By Carol Surya, author, psychologist, game developer and workshop facilitator. Her practical parenting book, ParentMagic – Raising Kids stems from experience gained over the last 20 years working with children and their parents worldwide. You will find her company, Raising Kids Positively on Jozikids and Kznkids
Bulling isn’t an inevitable part of growing up. Research shows that whether your child is being bullied, being the bully, or watching their friend being bullied, they need help. It affects everyone (even you as parents) and often has a major impact on children’s developing sense of self, school performance and self-esteem (even into adulthood). Often it’s emotionally terrifying – silently imprisoning kids in shame, feeling worthless and desperate.
From shoving, hitting, mocking, threats, name-calling, shunning, spreading rumours or exclusion tactics to forcing victims to do or give them things, bullying is any ongoing/repetitive intentional tormenting. Cyber-buylling –via electronic messaging, online chatroom’s, the internet and social media – is even more complex and has become a major problem worldwide.
Some warning signs in children:
- depression and anxiety – often seen as a nervousness and loss of interest in usually enjoyable activities
- strong feelings of sadness, loneliness, worry and fear
- disturbances in sleep and eating patterns

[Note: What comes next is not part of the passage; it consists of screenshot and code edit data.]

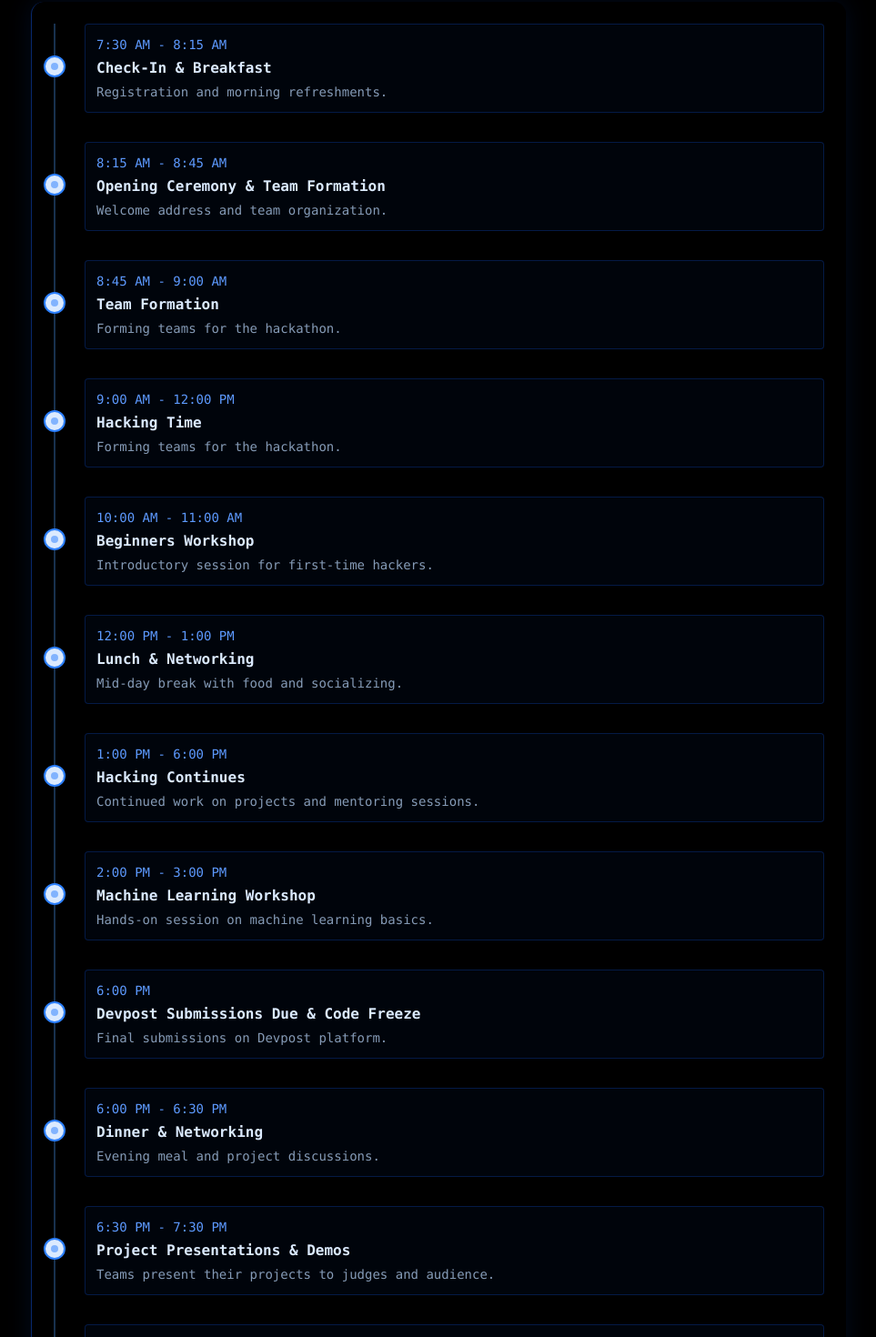
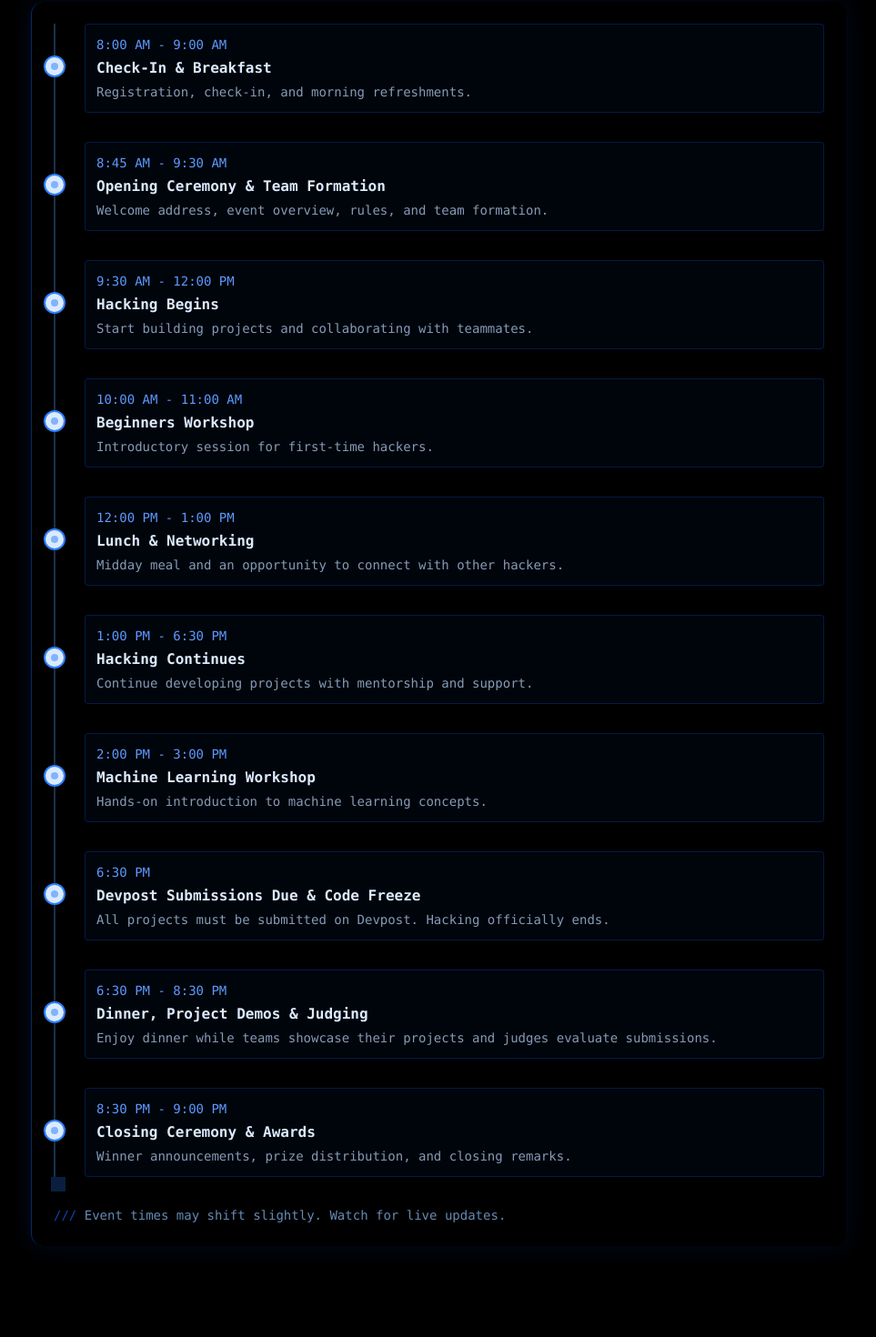
Before and after one commit to sasidharJasty/sierrahacks, a React (Vite) app in the folder frontend/: page / in a window 1280 px wide. Shown: the part 4543-6013 px from the top of the page at 91% size, without its empty margins (158-1121 px from the left). Built offline with nearby package versions, Linux system fonts and the light colour scheme.

Commit message:
updated timeline and mobile ui

```diff
--- a/frontend/components/Hero.jsx
+++ b/frontend/components/Hero.jsx
@@ -183,7 +183,7 @@ const Hero = () => {
 
 
       {/* Main container */}
-      <div className="container mx-auto px-4 -mt-20 relative z-10 md:text-left text-center max-w-8xl flex flex-col lg:flex-row justify-center items-center gap-8 lg:gap-16">
+      <div className="container mx-auto px-4 md:-mt-20 mt-[10vh]  relative z-10 md:text-left text-center max-w-8xl flex flex-col lg:flex-row justify-center items-center gap-8 lg:gap-16">
         <motion.div
           initial={{ opacity: 0, y: 20 }}
           animate={{ opacity: 1, y: 0 }}
@@ -196,7 +196,7 @@ const Hero = () => {
           </div>
 
           {/* Event name */}
-          <h1 className="text-5xl md:text-6xl font-bold bg-clip-text text-transparent bg-gradient-to-r from-blue-700 to-blue-500 dark:from-blue-300 dark:to-blue-100 md:mt-0  mt-[0vh] ">
+          <h1 className="text-5xl md:text-6xl font-bold bg-clip-text text-transparent bg-gradient-to-r from-blue-700 to-blue-500 dark:from-blue-300 dark:to-blue-100 md:mt-0 sm:mt-[10vh] mt-[0vh] ">
             Sierra<span className="text-blue-500">Hacks</span> 2026
           </h1>
 
--- a/frontend/components/Timeline.jsx
+++ b/frontend/components/Timeline.jsx
@@ -2,26 +2,22 @@ import React from "react";
 import { motion } from "framer-motion";
 
 const Timeline = () => {
-  const timelineData = [
+  const timelineData =
+[
   {
-      date: "7:30 AM - 8:15 AM",
+    date: "8:00 AM - 9:00 AM",
     title: "Check-In & Breakfast",
-      description: "Registration and morning refreshments."
+    description: "Registration, check-in, and morning refreshments."
   },
   {
-      date: "8:15 AM - 8:45 AM",
+    date: "8:45 AM - 9:30 AM",
     title: "Opening Ceremony & Team Formation",
-      description: "Welcome address and team organization."
+    description: "Welcome address, event overview, rules, and team formation."
   },
   {
-      date: "8:45 AM - 9:00 AM",
-      title: "Team Formation",
-      description: "Forming teams for the hackathon."
-    },
-    {
-      date: "9:00 AM - 12:00 PM",
-      title: "Hacking Time",
-      description: "Forming teams for the hackathon."
+    date: "9:30 AM - 12:00 PM",
+    title: "Hacking Begins",
+    description: "Start building projects and collaborating with teammates."
   },
   {
     date: "10:00 AM - 11:00 AM",
@@ -31,39 +27,35 @@ const Timeline = () => {
   {
     date: "12:00 PM - 1:00 PM",
     title: "Lunch & Networking",
-      description: "Mid-day break with food and socializing."
+    description: "Midday meal and an opportunity to connect with other hackers."
   },
   {
-      date: "1:00 PM - 6:00 PM",
+    date: "1:00 PM - 6:30 PM",
     title: "Hacking Continues",
-      description: "Continued work on projects and mentoring sessions."
+    description: "Continue developing projects with mentorship and support."
   },
   {
     date: "2:00 PM - 3:00 PM",
     title: "Machine Learning Workshop",
-      description: "Hands-on session on machine learning basics."
+    description: "Hands-on introduction to machine learning concepts."
   },
   {
-      date: "6:00 PM",
+    date: "6:30 PM",
     title: "Devpost Submissions Due & Code Freeze",
-      description: "Final submissions on Devpost platform."
+    description: "All projects must be submitted on Devpost. Hacking officially ends."
   },
   {
-      date: "6:00 PM - 6:30 PM",
-      title: "Dinner & Networking",
-      description: "Evening meal and project discussions."
+    date: "6:30 PM - 8:30 PM",
+    title: "Dinner, Project Demos & Judging",
+    description: "Enjoy dinner while teams showcase their projects and judges evaluate submissions."
   },
   {
-      date: "6:30 PM - 7:30 PM",
-      title: "Project Presentations & Demos",
-      description: "Teams present their projects to judges and audience."
-    },
-    {
-      date: "7:30 PM - 8:00 PM",
+    date: "8:30 PM - 9:00 PM",
     title: "Closing Ceremony & Awards",
-      description: "Announcement of winners and prize distribution."
+    description: "Winner announcements, prize distribution, and closing remarks."
   }
-  ];
+]
+
 
   return (
     <div id="timeline" className="relative overflow-hidden bg-black/70 py-24">
```
Also changed, not shown: 1 other file (tests, documents, lock files or other folders). Lines whose indentation alone changed are shown as unchanged.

- health complaints – poor appetite, headaches, abdominal pain, tiredness
- school refusal – skipping class, or dropping out
- performance deteriorates
In cases of cyber-bulling :
- loss of/obsessive interest in the computer and cell phone
- won’t talk about what’s going on
- gets stressed when receiving e-mail, texts or instant messages
- withdrawing from family and friends
Remember, bullying is about power, where those with the lowest self-esteem (i.e. the least power) become the victims. Those who bully have unfortunately learnt to feel powerful in destructive ways, and are often doing so from their own previous emotional hurt. Although children may respond differently, they will rarely admit that they’re being bullied (even if you have a close relationship.) This makes it vital to learn more about bullying and seek help for your child. Become involved – check whether your child’s school runs anti-bullying awareness campaigns and has a policy of how to deal with bullying. The best antidote is to help build their self-esteem.
To find out more about Carol’s educational games, click here